• **Given data**:
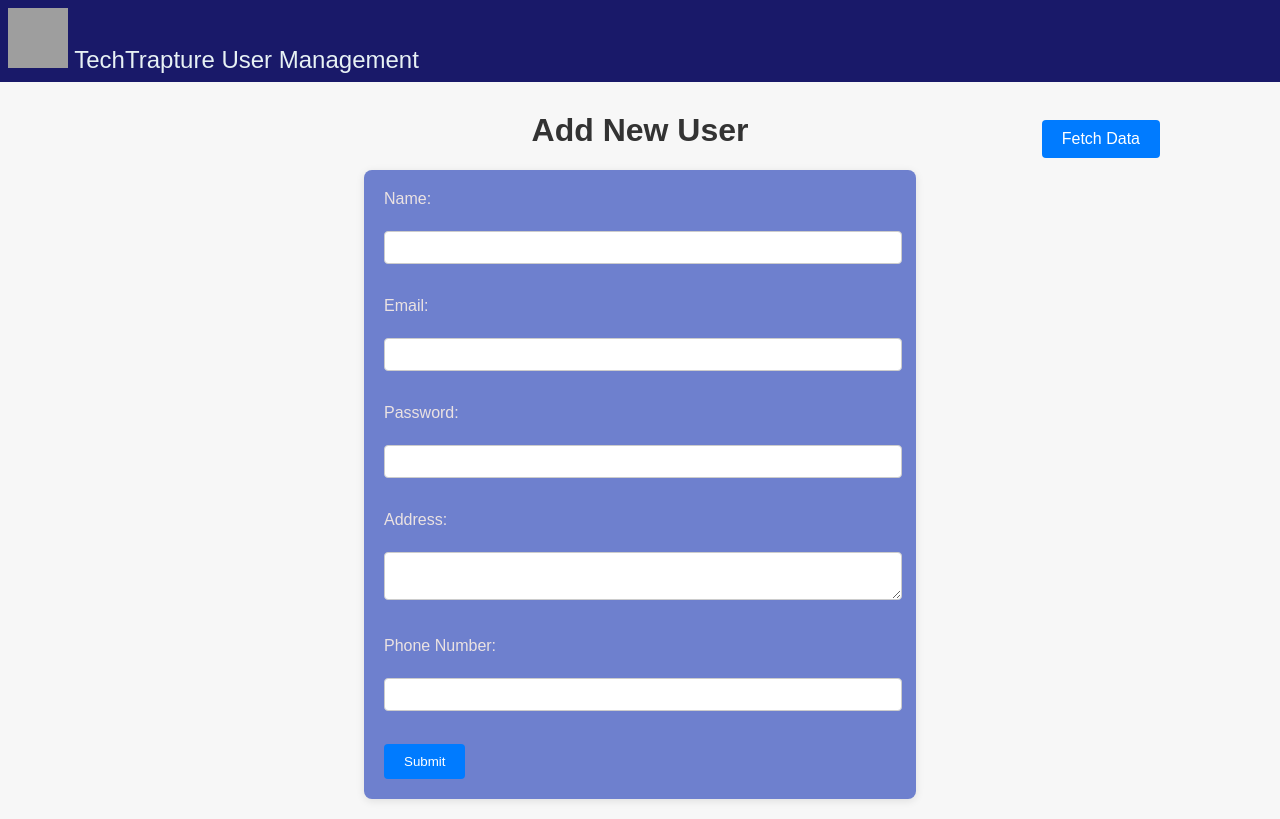
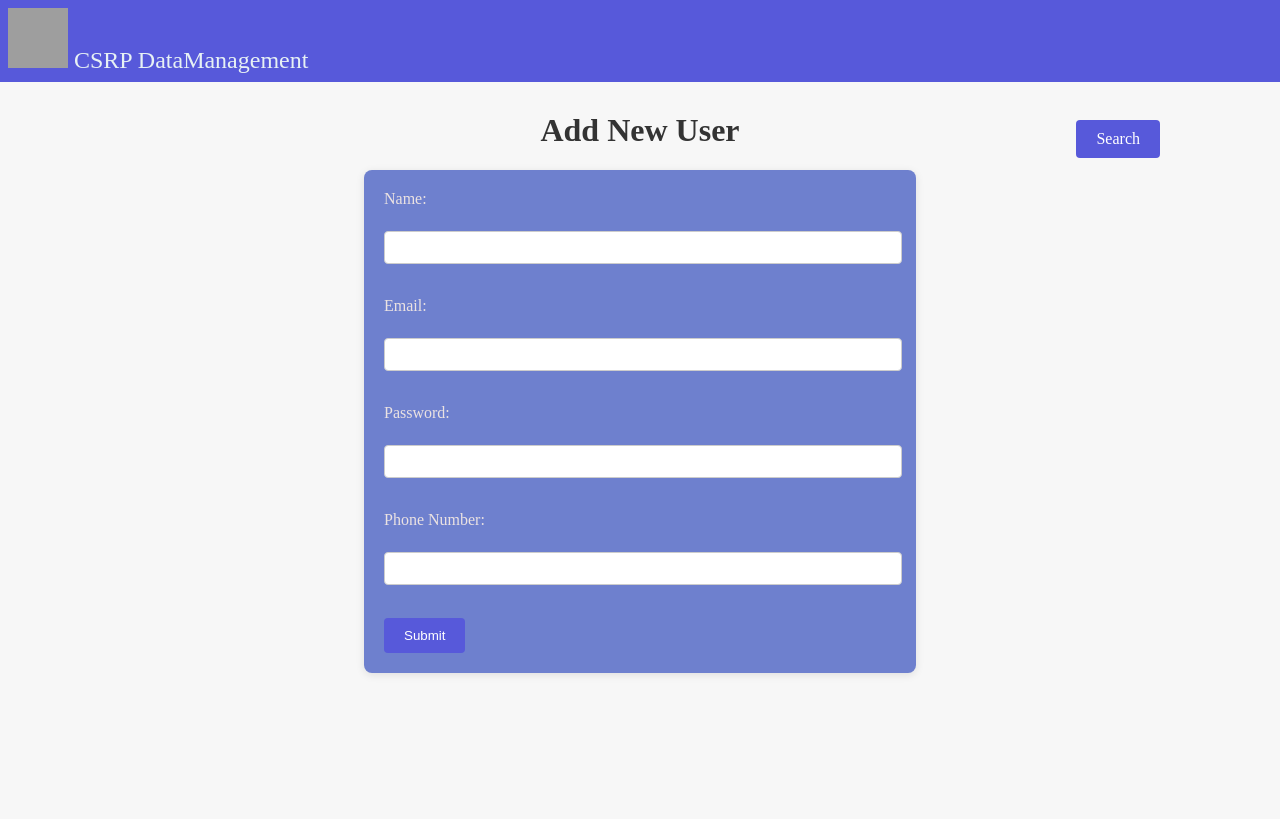
Before and after one commit to tmiller668/CS-3T-Project, a Flask app: page / in a window 1280 px wide. After the commit the page ends 675 px from the top, so only its background shows below. Run offline with Flask 3, Linux system fonts and the light colour scheme; parts of the project's set-up code (start-up, migrations or seed data) failed here and were passed over; grey boxes are pictures that could not be loaded.

Commit message:
address field removed, font/baclground color/image changed

```diff
--- a/templates/index.html
+++ b/templates/index.html
@@ -5,7 +5,7 @@
     <style>
         /* Add your custom CSS styles here */
         body {
-            font-family: Arial, sans-serif;
+            font-family: 'Times New Roman', Times, serif;
             margin: 0;
             padding: 0;
             background-color: #f7f7f7;
@@ -57,7 +57,7 @@
             margin-bottom: 15px;
         }
         input[type="submit"] {
-            background-color: #007bff;
+            background-color: rgb(87, 89, 218);
             color: #fff;
             border: none;
             border-radius: 4px;
@@ -69,11 +69,11 @@
             background-color: #0056b3;
         }
         .top-bar {
-            background-color: rgb(25, 25, 105); /* Change the background color */
+            background-color: rgb(87, 89, 218); /* Change the background color */
             color: #e7f1f4; /* Change the text color */
             padding: 8px;
             font-size: 24px;
-            font-family: Arial, sans-serif; /* Change the font family */
+            font-family: 'Times New Roman', Times, serif; /* Change the font family */
 
         }
         .right-links a {
@@ -82,7 +82,7 @@
             margin-left: auto;
         }
         .btn {
-            background-color: #007bff;
+            background-color: rgb(87, 89, 218);
             color: #fff;
             border: none;
             border-radius: 4px;
@@ -105,12 +105,12 @@
 
     <div class="top-bar">
         <div class="container">
-            <img src="https://storage.googleapis.com/bkt-static-tt/logo.png" width="60" height="60" class="logo" alt="">
-            TechTrapture User Management
+            <img src="https://encrypted-tbn0.gstatic.com/images?q=tbn:ANd9GcR-ouJlqoYg7GX8xb9_lqiPI5tYj5S_OAdjTQ&s" width="60" height="60" class="logo" alt="">
+            CSRP DataManagement
         </div>
 
     </div>
-    <a href="/get-data" class="btn">Fetch Data</a>
+    <a href="/get-data" class="btn">Search</a>
     <h1>Add New User</h1>
     <form action="/submit" method="post">
         <label for="name">Name:</label><br>
@@ -122,9 +122,6 @@
         <label for="password">Password:</label><br>
         <input type="password" id="password" name="password" required><br><br>
 
-        <label for="address">Address:</label><br>
-        <textarea id="address" name="address" required></textarea><br><br>
-
         <label for="phonenumber">Phone Number:</label><br>
         <input type="text" id="phonenumber" name="phonenumber" required><br><br>
 
```
Also changed, not shown: templates/get_data.html (+8 -8 lines).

• **About this task**: Which lines in the listing have the string "password"? Pick them out and copy them.

• **Answer section**:
         <label for="password">Password:</label><br>
         <input type="password" id="password" name="password" required><br><br>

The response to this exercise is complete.